_Exercise description_
Reproduce every entry that follows word for word, but omit the images.

Information supplied section start

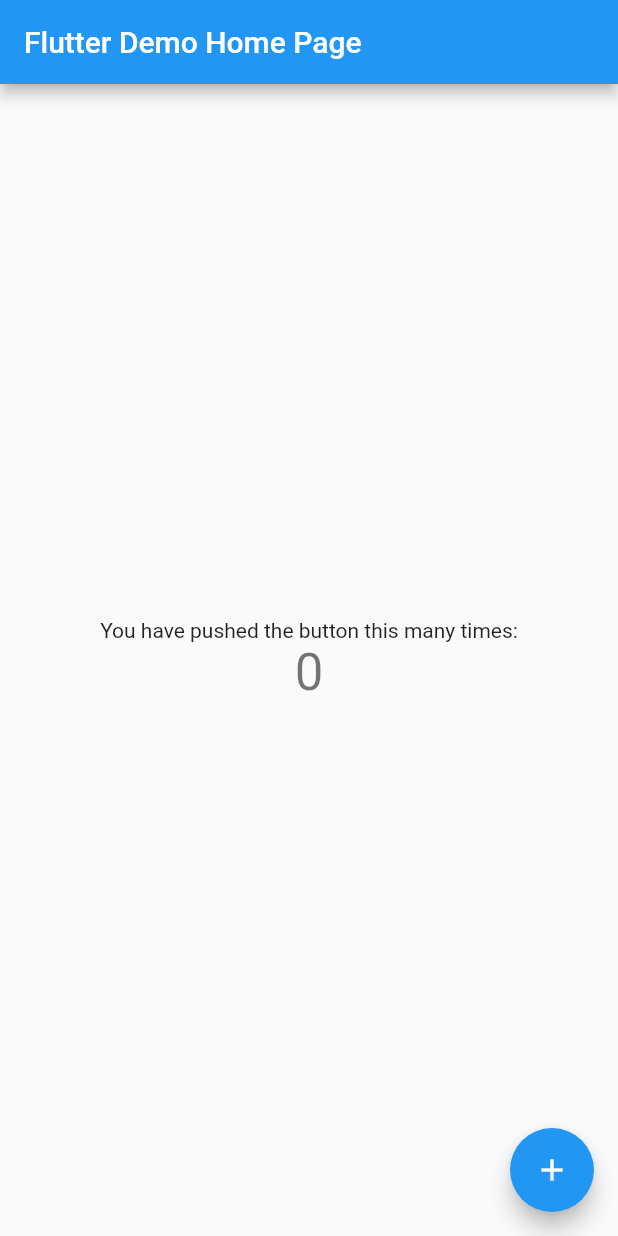
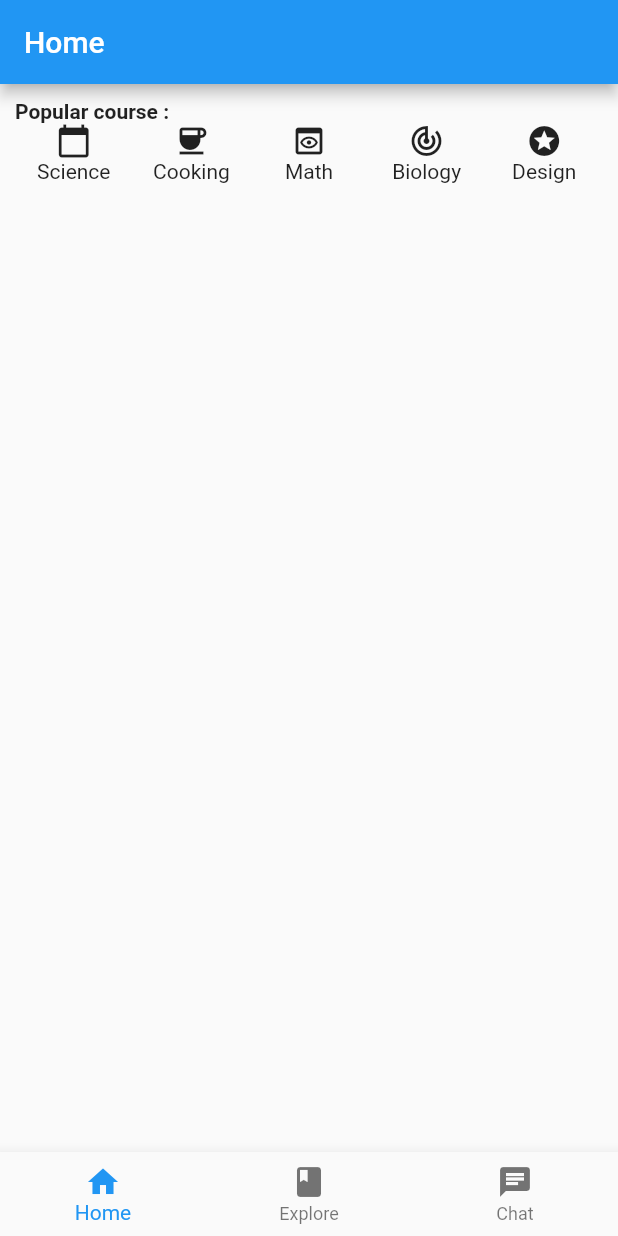
Before and after one commit to mocamacama/utsmobdev, a Flutter app: the screen it shows after launch, on a phone screen of 412 x 824 dp. Run offline on Flutter 3.47's test engine with Material 2 defaults, Android fonts, the phone set to English and light mode, and no system bars.

Commit message:
botton jadi dan sedikit atas

```diff
--- /dev/null
+++ b/lib/haiz1.dart
@@ -0,0 +1,75 @@
+import 'package:flutter/material.dart';
+
+class Home extends StatefulWidget {
+  // final String id;
+
+  // Daftarjadwal({required this.id}) : super();
+
+  @override
+  _Home createState() => _Home();
+}
+
+class _Home extends State<Home> {
+  // String id;
+
+  // _Daftarjadwal(this.id);
+
+  @override
+  Widget build(BuildContext context) {
+    return Scaffold(
+        appBar: AppBar(
+          title: Text('Home'),
+        ),
+        body: Padding(
+            padding: EdgeInsets.only(left: 10, right: 10, top: 10, bottom: 10),
+            child: Column(
+              // ignore: prefer_const_literals_to_create_immutables
+              mainAxisAlignment: MainAxisAlignment.start,
+              crossAxisAlignment: CrossAxisAlignment.start,
+              children: [
+                Text(
+                  "Popular course :",
+                  style: TextStyle(fontWeight: FontWeight.bold),
+                ),
+                SizedBox(width: 50),
+                Row(
+                  children: [
+                    Expanded(
+                      flex: 1,
+                      child: Column(
+                        children: [Icon(Icons.calendar_today), Text("Science")],
+                      ),
+                    ),
+                    Expanded(
+                      flex: 1,
+                      child: Column(
+                        children: [Icon(Icons.coffee), Text("Cooking")],
+                      ),
+                    ),
+                    Expanded(
+                      flex: 1,
+                      child: Column(
+                        children: [Icon(Icons.preview_outlined), Text("Math")],
+                      ),
+                    ),
+                    Expanded(
+                      flex: 1,
+                      child: Column(
+                        children: [
+                          Icon(Icons.track_changes_outlined),
+                          Text("Biology")
+                        ],
+                      ),
+                    ),
+                    Expanded(
+                      flex: 1,
+                      child: Column(
+                        children: [Icon(Icons.stars), Text("Design")],
+                      ),
+                    ),
+                  ],
+                )
+              ],
+            )));
+  }
+}
--- /dev/null
+++ b/lib/haiz2.dart
@@ -0,0 +1,35 @@
+// ignore_for_file: prefer_const_constructors
+
+import 'package:flutter/material.dart';
+
+class Explore extends StatefulWidget {
+  // final String id;
+
+  // Daftarsiswa({required this.id}) : super();
+
+  @override
+  _Explore createState() => _Explore();
+}
+
+class _Explore extends State<Explore> {
+  // String id;
+
+  // _Daftarsiswa(this.id);
+
+  @override
+  Widget build(BuildContext context) {
+    return Scaffold(
+        appBar: AppBar(
+          title: const Text("Explore"),
+        ),
+        body: Padding(
+            padding: EdgeInsets.only(left: 10, right: 10, top: 10, bottom: 10),
+            child: Column(
+              // ignore: prefer_const_literals_to_create_immutables
+              children: [
+                Text("PIKACHU"),
+                // Image(image: AssetImage('assets/pikachu.jpg'))
+              ],
+            )));
+  }
+}
--- a/lib/main.dart
+++ b/lib/main.dart
@@ -1,4 +1,11 @@
+// ignore_for_file: prefer_const_constructors
+
 import 'package:flutter/material.dart';
+import 'package:uts_mobdev/haiz2.dart';
+
+import 'haiz1.dart';
+import 'haiz3.dart';
+import 'haiz2.dart';
 
 void main() {
   runApp(const MyApp());
@@ -49,6 +56,9 @@
 
 class _MyHomePageState extends State<MyHomePage> {
   int _counter = 0;
+  final formKey = GlobalKey<FormState>();
+  int _selectedIndex = 0;
+  final bottomBar = [Home(), Explore(), Chat()];
 
   void _incrementCounter() {
     setState(() {
@@ -61,55 +71,27 @@
     });
   }
 
+  void _onTapItem(int index) {
+    setState(() {
+      _selectedIndex = index;
+    });
+  }
+
   @override
   Widget build(BuildContext context) {
-    // This method is rerun every time setState is called, for instance as done
-    // by the _incrementCounter method above.
-    //
-    // The Flutter framework has been optimized to make rerunning build methods
-    // fast, so that you can just rebuild anything that needs updating rather
-    // than having to individually change instances of widgets.
     return Scaffold(
-      appBar: AppBar(
-        // Here we take the value from the MyHomePage object that was created by
-        // the App.build method, and use it to set our appbar title.
-        title: Text(widget.title),
+      body: bottomBar.elementAt(_selectedIndex),
+      bottomNavigationBar: BottomNavigationBar(
+        // ignore: prefer_const_literals_to_create_immutables
+        items: <BottomNavigationBarItem>[
+          BottomNavigationBarItem(icon: Icon(Icons.home), label: "Home"),
+          BottomNavigationBarItem(icon: Icon(Icons.book), label: "Explore"),
+          BottomNavigationBarItem(icon: Icon(Icons.chat), label: "Chat"),
+        ],
+        type: BottomNavigationBarType.fixed,
+        currentIndex: _selectedIndex,
+        onTap: _onTapItem,
       ),
-      body: Center(
-        // Center is a layout widget. It takes a single child and positions it
-        // in the middle of the parent.
-        child: Column(
-          // Column is also a layout widget. It takes a list of children and
-          // arranges them vertically. By default, it sizes itself to fit its
-          // children horizontally, and tries to be as tall as its parent.
-          //
-          // Invoke "debug painting" (press "p" in the console, choose the
-          // "Toggle Debug Paint" action from the Flutter Inspector in Android
-          // Studio, or the "Toggle Debug Paint" command in Visual Studio Code)
-          // to see the wireframe for each widget.
-          //
-          // Column has various properties to control how it sizes itself and
-          // how it positions its children. Here we use mainAxisAlignment to
-          // center the children vertically; the main axis here is the vertical
-          // axis because Columns are vertical (the cross axis would be
-          // horizontal).
-          mainAxisAlignment: MainAxisAlignment.center,
-          children: <Widget>[
-            const Text(
-              'You have pushed the button this many times:',
-            ),
-            Text(
-              '$_counter',
-              style: Theme.of(context).textTheme.headline4,
-            ),
-          ],
-        ),
-      ),
-      floatingActionButton: FloatingActionButton(
-        onPressed: _incrementCounter,
-        tooltip: 'Increment',
-        child: const Icon(Icons.add),
-      ), // This trailing comma makes auto-formatting nicer for build methods.
     );
   }
 }
```
Also changed, not shown: lib/haiz3.dart (added, +60 -0 lines).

Information supplied section end

_Answer to the exercise_
Before and after one commit to mocamacama/utsmobdev, a Flutter app: the screen it shows after launch, on a phone screen of 412 x 824 dp. Run offline on Flutter 3.47's test engine with Material 2 defaults, Android fonts, the phone set to English and light mode, and no system bars.

Commit message:
botton jadi dan sedikit atas

```diff
--- /dev/null
+++ b/lib/haiz1.dart
@@ -0,0 +1,75 @@
+import 'package:flutter/material.dart';
+
+class Home extends StatefulWidget {
+  // final String id;
+
+  // Daftarjadwal({required this.id}) : super();
+
+  @override
+  _Home createState() => _Home();
+}
+
+class _Home extends State<Home> {
+  // String id;
+
+  // _Daftarjadwal(this.id);
+
+  @override
+  Widget build(BuildContext context) {
+    return Scaffold(
+        appBar: AppBar(
+          title: Text('Home'),
+        ),
+        body: Padding(
+            padding: EdgeInsets.only(left: 10, right: 10, top: 10, bottom: 10),
+            child: Column(
+              // ignore: prefer_const_literals_to_create_immutables
+              mainAxisAlignment: MainAxisAlignment.start,
+              crossAxisAlignment: CrossAxisAlignment.start,
+              children: [
+                Text(
+                  "Popular course :",
+                  style: TextStyle(fontWeight: FontWeight.bold),
+                ),
+                SizedBox(width: 50),
+                Row(
+                  children: [
+                    Expanded(
+                      flex: 1,
+                      child: Column(
+                        children: [Icon(Icons.calendar_today), Text("Science")],
+                      ),
+                    ),
+                    Expanded(
+                      flex: 1,
+                      child: Column(
+                        children: [Icon(Icons.coffee), Text("Cooking")],
+                      ),
+                    ),
+                    Expanded(
+                      flex: 1,
+                      child: Column(
+                        children: [Icon(Icons.preview_outlined), Text("Math")],
+                      ),
+                    ),
+                    Expanded(
+                      flex: 1,
+                      child: Column(
+                        children: [
+                          Icon(Icons.track_changes_outlined),
+                          Text("Biology")
+                        ],
+                      ),
+                    ),
+                    Expanded(
+                      flex: 1,
+                      child: Column(
+                        children: [Icon(Icons.stars), Text("Design")],
+                      ),
+                    ),
+                  ],
+                )
+              ],
+            )));
+  }
+}
--- /dev/null
+++ b/lib/haiz2.dart
@@ -0,0 +1,35 @@
+// ignore_for_file: prefer_const_constructors
+
+import 'package:flutter/material.dart';
+
+class Explore extends StatefulWidget {
+  // final String id;
+
+  // Daftarsiswa({required this.id}) : super();
+
+  @override
+  _Explore createState() => _Explore();
+}
+
+class _Explore extends State<Explore> {
+  // String id;
+
+  // _Daftarsiswa(this.id);
+
+  @override
+  Widget build(BuildContext context) {
+    return Scaffold(
+        appBar: AppBar(
+          title: const Text("Explore"),
+        ),
+        body: Padding(
+            padding: EdgeInsets.only(left: 10, right: 10, top: 10, bottom: 10),
+            child: Column(
+              // ignore: prefer_const_literals_to_create_immutables
+              children: [
+                Text("PIKACHU"),
+                // Image(image: AssetImage('assets/pikachu.jpg'))
+              ],
+            )));
+  }
+}
--- a/lib/main.dart
+++ b/lib/main.dart
@@ -1,4 +1,11 @@
+// ignore_for_file: prefer_const_constructors
+
 import 'package:flutter/material.dart';
+import 'package:uts_mobdev/haiz2.dart';
+
+import 'haiz1.dart';
+import 'haiz3.dart';
+import 'haiz2.dart';
 
 void main() {
   runApp(const MyApp());
@@ -49,6 +56,9 @@
 
 class _MyHomePageState extends State<MyHomePage> {
   int _counter = 0;
+  final formKey = GlobalKey<FormState>();
+  int _selectedIndex = 0;
+  final bottomBar = [Home(), Explore(), Chat()];
 
   void _incrementCounter() {
     setState(() {
@@ -61,55 +71,27 @@
     });
   }
 
+  void _onTapItem(int index) {
+    setState(() {
+      _selectedIndex = index;
+    });
+  }
+
   @override
   Widget build(BuildContext context) {
-    // This method is rerun every time setState is called, for instance as done
-    // by the _incrementCounter method above.
-    //
-    // The Flutter framework has been optimized to make rerunning build methods
-    // fast, so that you can just rebuild anything that needs updating rather
-    // than having to individually change instances of widgets.
     return Scaffold(
-      appBar: AppBar(
-        // Here we take the value from the MyHomePage object that was created by
-        // the App.build method, and use it to set our appbar title.
-        title: Text(widget.title),
+      body: bottomBar.elementAt(_selectedIndex),
+      bottomNavigationBar: BottomNavigationBar(
+        // ignore: prefer_const_literals_to_create_immutables
+        items: <BottomNavigationBarItem>[
+          BottomNavigationBarItem(icon: Icon(Icons.home), label: "Home"),
+          BottomNavigationBarItem(icon: Icon(Icons.book), label: "Explore"),
+          BottomNavigationBarItem(icon: Icon(Icons.chat), label: "Chat"),
+        ],
+        type: BottomNavigationBarType.fixed,
+        currentIndex: _selectedIndex,
+        onTap: _onTapItem,
       ),
-      body: Center(
-        // Center is a layout widget. It takes a single child and positions it
-        // in the middle of the parent.
-        child: Column(
-          // Column is also a layout widget. It takes a list of children and
-          // arranges them vertically. By default, it sizes itself to fit its
-          // children horizontally, and tries to be as tall as its parent.
-          //
-          // Invoke "debug painting" (press "p" in the console, choose the
-          // "Toggle Debug Paint" action from the Flutter Inspector in Android
-          // Studio, or the "Toggle Debug Paint" command in Visual Studio Code)
-          // to see the wireframe for each widget.
-          //
-          // Column has various properties to control how it sizes itself and
-          // how it positions its children. Here we use mainAxisAlignment to
-          // center the children vertically; the main axis here is the vertical
-          // axis because Columns are vertical (the cross axis would be
-          // horizontal).
-          mainAxisAlignment: MainAxisAlignment.center,
-          children: <Widget>[
-            const Text(
-              'You have pushed the button this many times:',
-            ),
-            Text(
-              '$_counter',
-              style: Theme.of(context).textTheme.headline4,
-            ),
-          ],
-        ),
-      ),
-      floatingActionButton: FloatingActionButton(
-        onPressed: _incrementCounter,
-        tooltip: 'Increment',
-        child: const Icon(Icons.add),
-      ), // This trailing comma makes auto-formatting nicer for build methods.
     );
   }
 }
```
Also changed, not shown: lib/haiz3.dart (added, +60 -0 lines).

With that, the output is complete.